Timothy Hyde is a historian of architecture at the Massachusetts Institute of Technology whose research focuses on the political dimensions of architecture from the eighteenth century to the present, with a particular attention to relationships of architecture and law. His most recent book is Ugliness and Judgment: On Architecture in the Public Eye (Princeton University Press, 2019), and he is also the author of Constitutional Modernism: Architecture and Civil Society in Cuba, 1933-1959 (University of Minnesota Press, 2012). Hyde is a founding member of the Aggregate Architectural History Collaborative and is one of the editors of the first Aggregate book, Governing by Design. His writings have also appeared in numerous journals, including Perspecta, Log, El Croquis, The Journal of Architecture, the Journal of Architectural Education, arq, Future Anterior, Architecture Theory Review, and Thresholds.
A pivotal work of architectural history. Summerson reveals how the emergence of a style that will become identified with the city itself is inseparable from the social and economic dimensions of architecture. He explains the ways in which the aesthetic characteristics of architecture in Georgian London actually had their origins in social and economic determinations, such as economic necessity or social desirability.

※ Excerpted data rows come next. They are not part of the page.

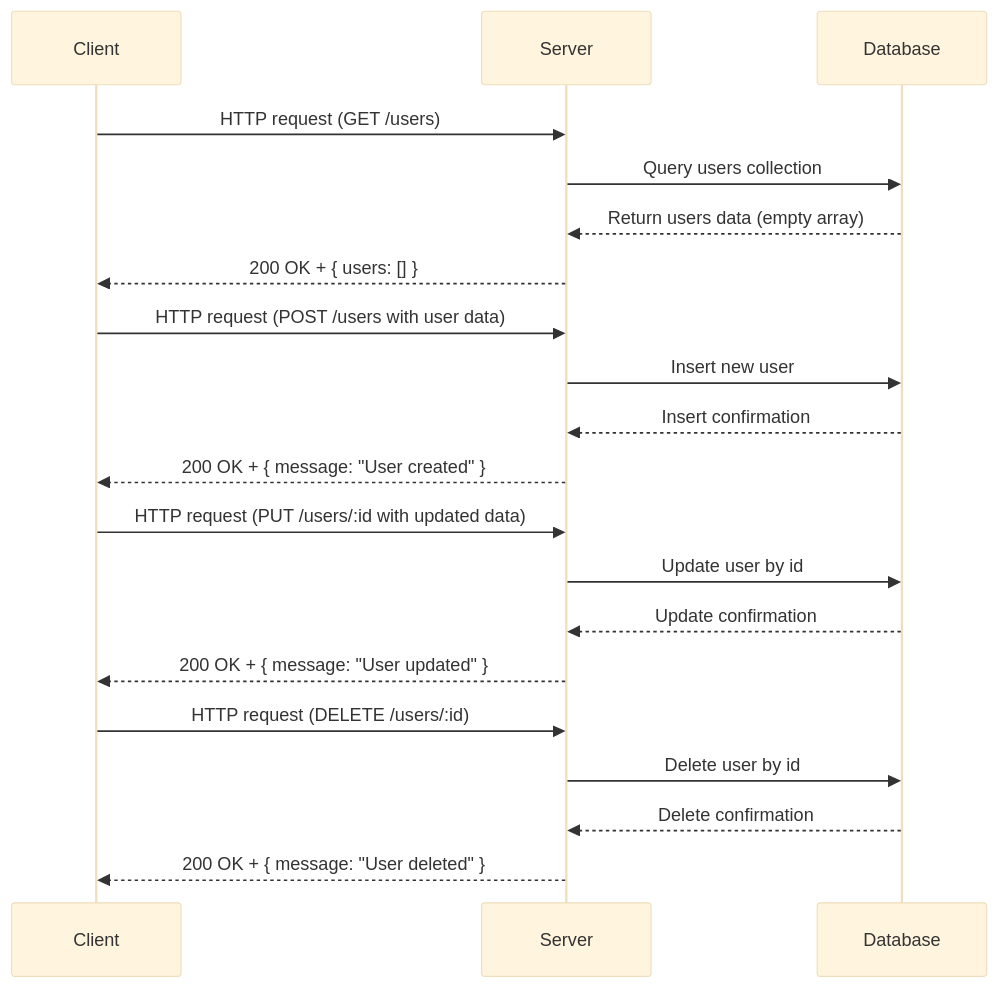
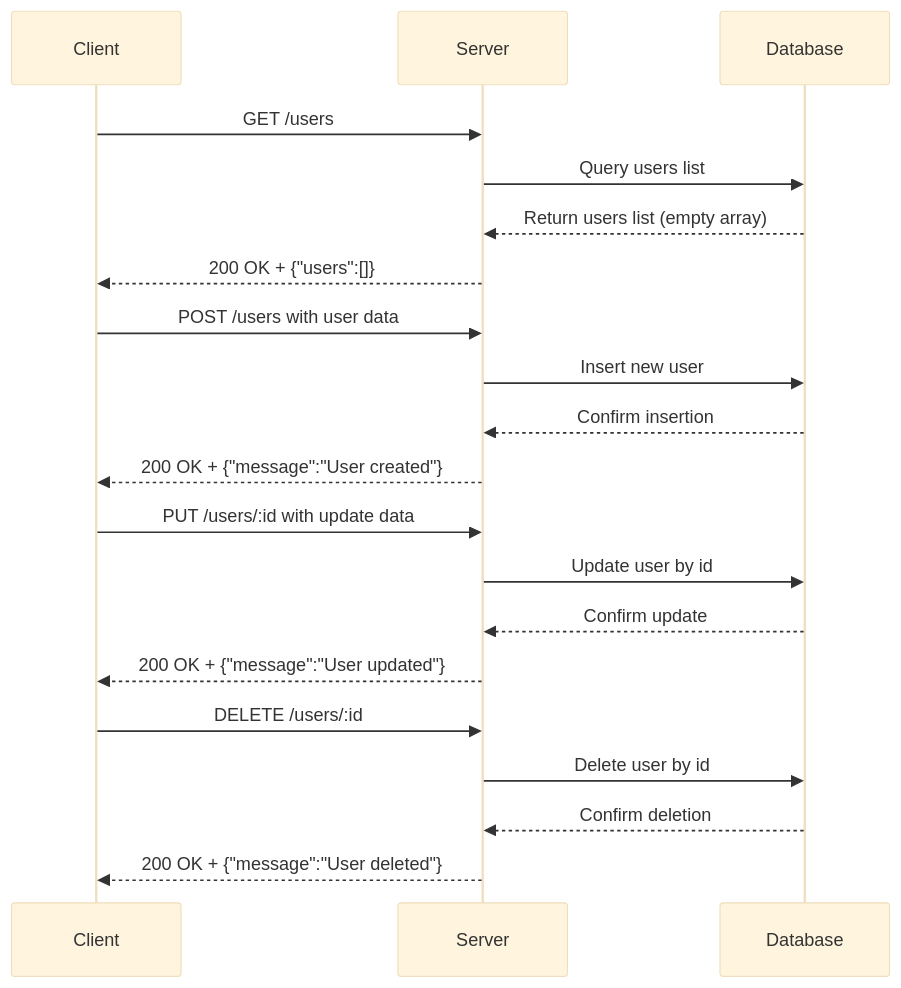
Before and after one commit to swmiya8/sample-api-key: the diagram in generated-api-docs.md, drawn with Mermaid (base theme). The commit also changed other lines of this file, not shown here.

````diff
--- a/generated-api-docs.md
+++ b/generated-api-docs.md
@@ -250,26 +267,26 @@
 ```mermaid
 sequenceDiagram
     participant Client
     participant Server
     participant Database
 
-    Client->>Server: HTTP request (GET /users)
-    Server->>Database: Query users collection
-    Database-->>Server: Return users data (empty array)
-    Server-->>Client: 200 OK + { users: [] }
+    Client->>Server: GET /users
+    Server->>Database: Query users list
+    Database-->>Server: Return users list (empty array)
+    Server-->>Client: 200 OK + {"users":[]}
 
-    Client->>Server: HTTP request (POST /users with user data)
+    Client->>Server: POST /users with user data
     Server->>Database: Insert new user
-    Database-->>Server: Insert confirmation
-    Server-->>Client: 200 OK + { message: "User created" }
+    Database-->>Server: Confirm insertion
+    Server-->>Client: 200 OK + {"message":"User created"}
 
-    Client->>Server: HTTP request (PUT /users/:id with updated data)
+    Client->>Server: PUT /users/:id with update data
     Server->>Database: Update user by id
-    Database-->>Server: Update confirmation
-    Server-->>Client: 200 OK + { message: "User updated" }
+    Database-->>Server: Confirm update
+    Server-->>Client: 200 OK + {"message":"User updated"}
 
-    Client->>Server: HTTP request (DELETE /users/:id)
+    Client->>Server: DELETE /users/:id
     Server->>Database: Delete user by id
-    Database-->>Server: Delete confirmation
-    Server-->>Client: 200 OK + { message: "User deleted" }
+    Database-->>Server: Confirm deletion
+    Server-->>Client: 200 OK + {"message":"User deleted"}
 ```
````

A peculiar and little-known work of architectural theory. Collins asks, how do we make aesthetic judgments about architecture, how do we make other kinds of judgments about architecture? He offers a lengthy comparison between legal judgment and architectural judgment in hopes of defining new, rational principles of architectural evaluation.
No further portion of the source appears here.